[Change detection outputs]
================
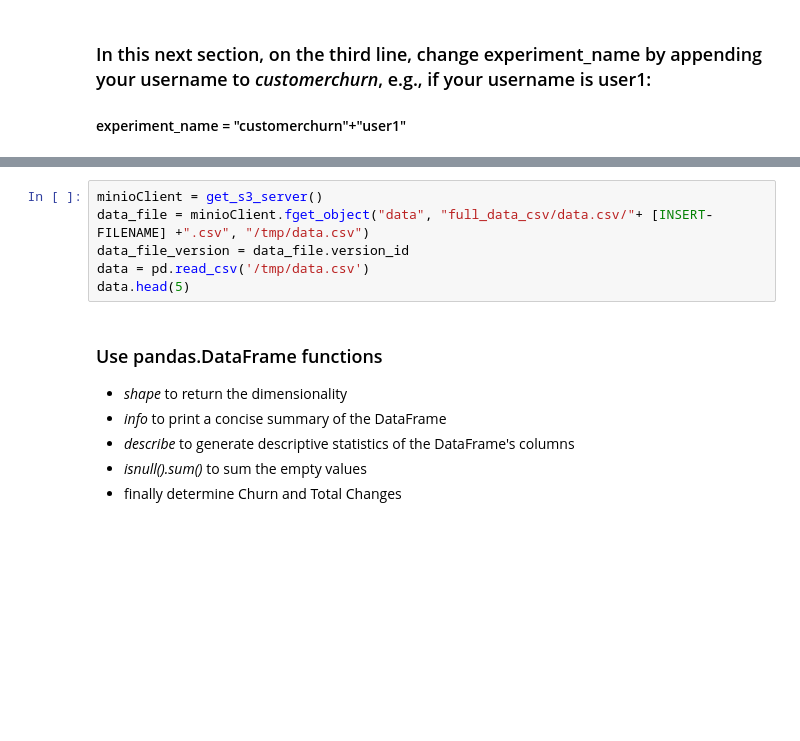
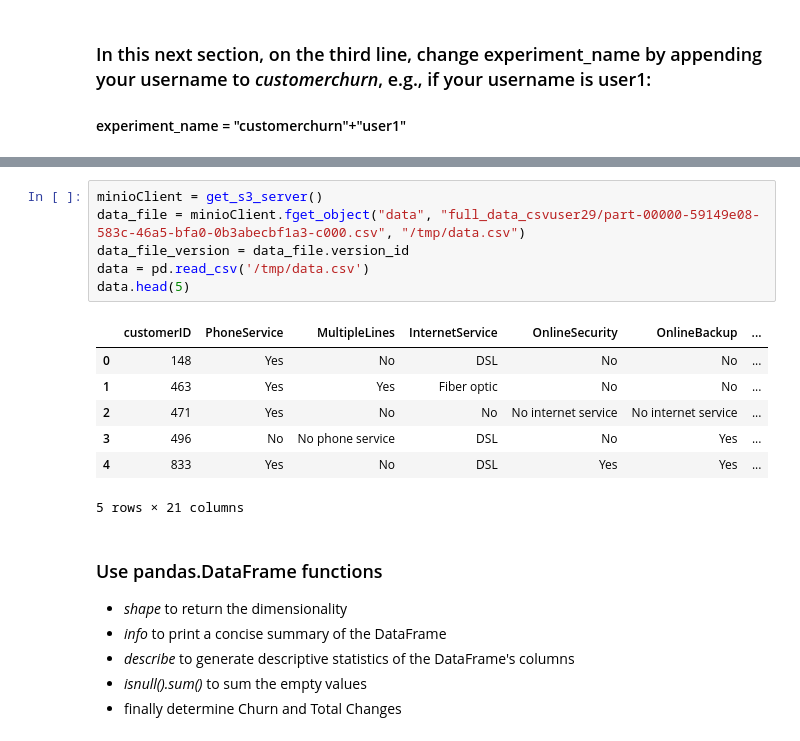
Before and after one commit to masoodfaisal/ml-workshop, a Jupyter notebook: notebook/Model_Experiments.ipynb, the cells around one changed output, grey strips where cells are left out. Saved outputs shown, nothing was run; the diff lists cells and outputs as text; blank space fills up the shorter version.

```diff
--- a/notebook/Model_Experiments.ipynb
+++ b/notebook/Model_Experiments.ipynb
@@ -75,9 +97,17 @@ def get_meta_store():
 # %%
 minioClient = get_s3_server()
-data_file = minioClient.fget_object("data", "full_data_csv/data.csv/"+ [INSERT-FILENAME] +".csv", "/tmp/data.csv")
+data_file = minioClient.fget_object("data", "full_data_csvuser29/part-00000-59149e08-583c-46a5-bfa0-0b3abecbf1a3-c000.csv", "/tmp/data.csv")
 data_file_version = data_file.version_id
 data = pd.read_csv('/tmp/data.csv')
 data.head(5)
+# %% [output]
+|  | customerID | PhoneService | MultipleLines | InternetService | OnlineSecurity | OnlineBackup | ... |
+| 0 | 148 | Yes | No | DSL | No | No | ... |
+| 1 | 463 | Yes | Yes | Fiber optic | No | No | ... |
+| 2 | 471 | Yes | No | No | No internet service | No internet service | ... |
+| 3 | 496 | No | No phone service | DSL | No | Yes | ... |
+| 4 | 833 | Yes | No | DSL | Yes | Yes | ... |
+5 rows × 21 columns
 # %% [markdown]
 ### Use pandas.DataFrame functions
 - _shape_ to return the dimensionality
```
Also changed, not shown: parts of 21 cells of this notebook, 1 other file.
================
**WHAT NEEDS TO BE DONE:**
Could you tally the lines in these records that contain the word "ipynb" and give only the result?

**EXERCISE SOLUTION:**
3